‘The universe has always seemed to support Eric’s dream’
By Jolene Cooper
Special to the Rappahannock News
With heavy hearts, Sperryville bids farewell to a cornerstone and pillar of the local artistic community, Eric Harrall Kvarnes, owner of Glassworks Gallery & Oldway Art Center. He lost his battle with COPD on the night of Wednesday, July 11, 2018.
We are all shocked by the sudden loss of such a remarkable man who has touched so many lives. In his lifetime he was a professional clown, a firefighter, a unicyclist, a Master Glassblower and teacher, Rappnet ListDad, and helper to the community with all things Mac/Apple, to name just a few of his roles.
In 1983, both Eric’s mother and father were dying of terminal illnesses, and he spent most of the year with them. Not very long before his mother, Miriam Kvarnes died, out of the blue, she said, “I don’t know son, I just have a feeling you’re going to buy a junkyard.”
About ten days after her funeral, Eric went down to the Sperryville Junkyard to see if Pete Estes had any angle iron in the junkyard. While they were talking, Pete said, “I’m going to have to sell the junkyard. I’ve got skin cancer and can’t cut metal anymore, and if you can’t cut metal, you can’t run a junkyard. It’s seven acres of industrial land with 19 acres behind that, and 700 feet of road frontage on a tourist highway.
“I’ve got to sell it and I just think you’d do something good with it . . . and I could finance it for you.”
After much negotiation, Eric agreed to buy the property. Shortly after, his father also passed away and Eric inherited enough funds to make a down payment on the property and begin construction.
Eric purchased the Sperryville Junkyard in 1984 to fulfill his dream of creating an art center where artists could use the strength of a group to enrich their own lives, and to be able to share tools, equipment, knowledge, and teach others the things that they know.
With the help of many friends, he cleaned up the junkyard over the years, building Oldway Art Center comprising of the glassblowing studio and several other artist studio buildings, constructing Glassworks Gallery to have a retail outlet for the artists, and erecting the Oldway suspension walk bridge over the Thornton river using the towers from a 1934 ferris wheel that had been abandoned in the junkyard.
The universe has always seemed to support Eric’s dream: when he needed artists, they would just walk in the door, if he needed finances they would somehow appear, anything he has needed to keep it going would just arrive in time.
He has helped countless artists start or advance their careers and enriched so many lives.
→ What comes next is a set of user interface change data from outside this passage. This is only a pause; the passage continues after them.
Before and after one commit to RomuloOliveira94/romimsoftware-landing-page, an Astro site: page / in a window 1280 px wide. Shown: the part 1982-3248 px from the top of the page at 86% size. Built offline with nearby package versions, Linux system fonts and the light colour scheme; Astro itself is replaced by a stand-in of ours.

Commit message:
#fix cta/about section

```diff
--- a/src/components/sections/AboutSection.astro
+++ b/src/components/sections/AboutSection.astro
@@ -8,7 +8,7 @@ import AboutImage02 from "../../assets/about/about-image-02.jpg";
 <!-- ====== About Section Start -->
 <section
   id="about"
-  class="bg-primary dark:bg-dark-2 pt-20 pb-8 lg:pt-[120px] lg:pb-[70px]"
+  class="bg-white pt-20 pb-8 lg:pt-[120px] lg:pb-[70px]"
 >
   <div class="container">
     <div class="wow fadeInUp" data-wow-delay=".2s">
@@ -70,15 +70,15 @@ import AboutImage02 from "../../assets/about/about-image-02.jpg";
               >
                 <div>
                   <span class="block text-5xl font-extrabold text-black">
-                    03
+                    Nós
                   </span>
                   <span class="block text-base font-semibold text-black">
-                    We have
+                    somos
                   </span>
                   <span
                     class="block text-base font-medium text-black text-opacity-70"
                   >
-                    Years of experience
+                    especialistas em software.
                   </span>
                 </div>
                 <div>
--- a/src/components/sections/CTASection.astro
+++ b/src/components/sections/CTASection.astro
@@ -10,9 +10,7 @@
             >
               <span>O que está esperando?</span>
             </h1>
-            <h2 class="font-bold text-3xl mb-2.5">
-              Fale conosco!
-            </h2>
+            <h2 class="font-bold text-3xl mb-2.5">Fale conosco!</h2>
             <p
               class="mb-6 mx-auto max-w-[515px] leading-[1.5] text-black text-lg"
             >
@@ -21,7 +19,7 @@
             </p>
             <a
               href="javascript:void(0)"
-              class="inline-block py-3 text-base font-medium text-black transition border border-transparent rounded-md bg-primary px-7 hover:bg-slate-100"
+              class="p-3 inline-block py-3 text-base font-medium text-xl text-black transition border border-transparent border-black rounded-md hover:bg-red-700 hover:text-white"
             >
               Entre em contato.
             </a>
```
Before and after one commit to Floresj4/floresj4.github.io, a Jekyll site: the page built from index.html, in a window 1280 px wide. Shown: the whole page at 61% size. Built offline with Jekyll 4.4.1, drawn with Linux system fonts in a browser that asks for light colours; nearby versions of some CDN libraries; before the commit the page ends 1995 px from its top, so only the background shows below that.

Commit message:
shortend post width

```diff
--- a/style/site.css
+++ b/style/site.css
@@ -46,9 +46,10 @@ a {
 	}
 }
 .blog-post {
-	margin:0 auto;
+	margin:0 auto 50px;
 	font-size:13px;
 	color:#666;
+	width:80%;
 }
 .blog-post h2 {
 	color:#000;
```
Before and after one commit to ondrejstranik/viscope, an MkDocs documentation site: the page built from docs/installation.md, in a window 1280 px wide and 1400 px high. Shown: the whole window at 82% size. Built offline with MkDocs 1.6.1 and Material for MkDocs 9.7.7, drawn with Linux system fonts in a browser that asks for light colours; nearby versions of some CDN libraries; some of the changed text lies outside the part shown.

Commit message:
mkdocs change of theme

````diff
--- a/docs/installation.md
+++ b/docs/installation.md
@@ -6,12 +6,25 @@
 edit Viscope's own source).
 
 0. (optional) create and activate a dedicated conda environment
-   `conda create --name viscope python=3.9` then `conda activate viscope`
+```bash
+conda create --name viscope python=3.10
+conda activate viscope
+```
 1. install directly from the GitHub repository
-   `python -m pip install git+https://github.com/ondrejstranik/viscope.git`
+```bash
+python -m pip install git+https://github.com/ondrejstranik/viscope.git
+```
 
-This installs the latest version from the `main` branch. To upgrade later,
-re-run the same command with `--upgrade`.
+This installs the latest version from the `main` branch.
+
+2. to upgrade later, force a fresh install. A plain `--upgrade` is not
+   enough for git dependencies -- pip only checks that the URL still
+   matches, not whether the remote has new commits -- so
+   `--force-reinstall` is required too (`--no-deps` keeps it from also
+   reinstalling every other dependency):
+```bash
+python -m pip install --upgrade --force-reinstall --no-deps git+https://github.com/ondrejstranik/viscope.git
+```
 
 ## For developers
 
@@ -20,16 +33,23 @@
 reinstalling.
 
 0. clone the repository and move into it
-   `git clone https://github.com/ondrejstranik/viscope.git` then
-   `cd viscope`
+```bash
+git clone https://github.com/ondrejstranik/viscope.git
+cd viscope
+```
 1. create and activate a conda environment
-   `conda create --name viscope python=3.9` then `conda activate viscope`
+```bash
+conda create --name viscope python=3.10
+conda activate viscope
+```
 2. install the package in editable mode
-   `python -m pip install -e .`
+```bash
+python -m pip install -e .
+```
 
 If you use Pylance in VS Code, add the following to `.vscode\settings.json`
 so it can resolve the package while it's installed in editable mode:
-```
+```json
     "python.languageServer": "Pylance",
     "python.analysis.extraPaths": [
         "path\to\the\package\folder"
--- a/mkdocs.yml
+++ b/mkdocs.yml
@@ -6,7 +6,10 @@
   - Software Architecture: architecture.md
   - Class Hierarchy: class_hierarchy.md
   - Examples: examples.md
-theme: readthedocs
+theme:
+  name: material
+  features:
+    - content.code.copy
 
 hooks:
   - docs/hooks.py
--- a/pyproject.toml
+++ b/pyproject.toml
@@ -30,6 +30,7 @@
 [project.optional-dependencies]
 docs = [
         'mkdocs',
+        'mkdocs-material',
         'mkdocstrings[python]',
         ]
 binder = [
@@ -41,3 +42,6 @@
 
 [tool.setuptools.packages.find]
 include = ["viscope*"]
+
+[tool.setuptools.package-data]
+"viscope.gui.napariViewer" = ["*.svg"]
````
With lots of hard work and by following his dream, he was one of the few people that can say that he truly loved what he did for a living. He also shared his passion for art with his children who all have their own artistic abilities and value the presence of art as much as he did.
His glassblowing demonstrations and classes will not be forgotten by those that were lucky enough to have participated. He had a way of dancing to his own beat with the hot glass as he did with everything else in life. It’s no surprise that one of his favorite songs was “I’m Not Like Everybody Else,” by The Kinks.
I met Eric in 2004 when he needed a new glass apprentice and I needed a new direction with my life. He started teaching me about glassblowing and I started working part-time at Glassworks Gallery.
In the years I have known him, he has not only been my boss — he has been my close friend, my mentor not only in glassblowing studies but also in business management and life in general, and an avid supporter of the advancement of my artistic career. I would not be who I am today without him and I am truly honored to have been a part of his life for the last 14 years.
He is survived by his brother, Jensen Kvarnes; his children, Nikki Kvarnes, Kelli Kvarnes Turner, Jenni Kvarnes Doyle, and Leif Kvarnes; his wife, Beth Shelton; his pet turkey, Henrietta; and countless friends, family, and supporters.
Details on a Celebration of Life will be announced at a later date.
— The writer is manager of Glassworks Gallery & Oldway Art Center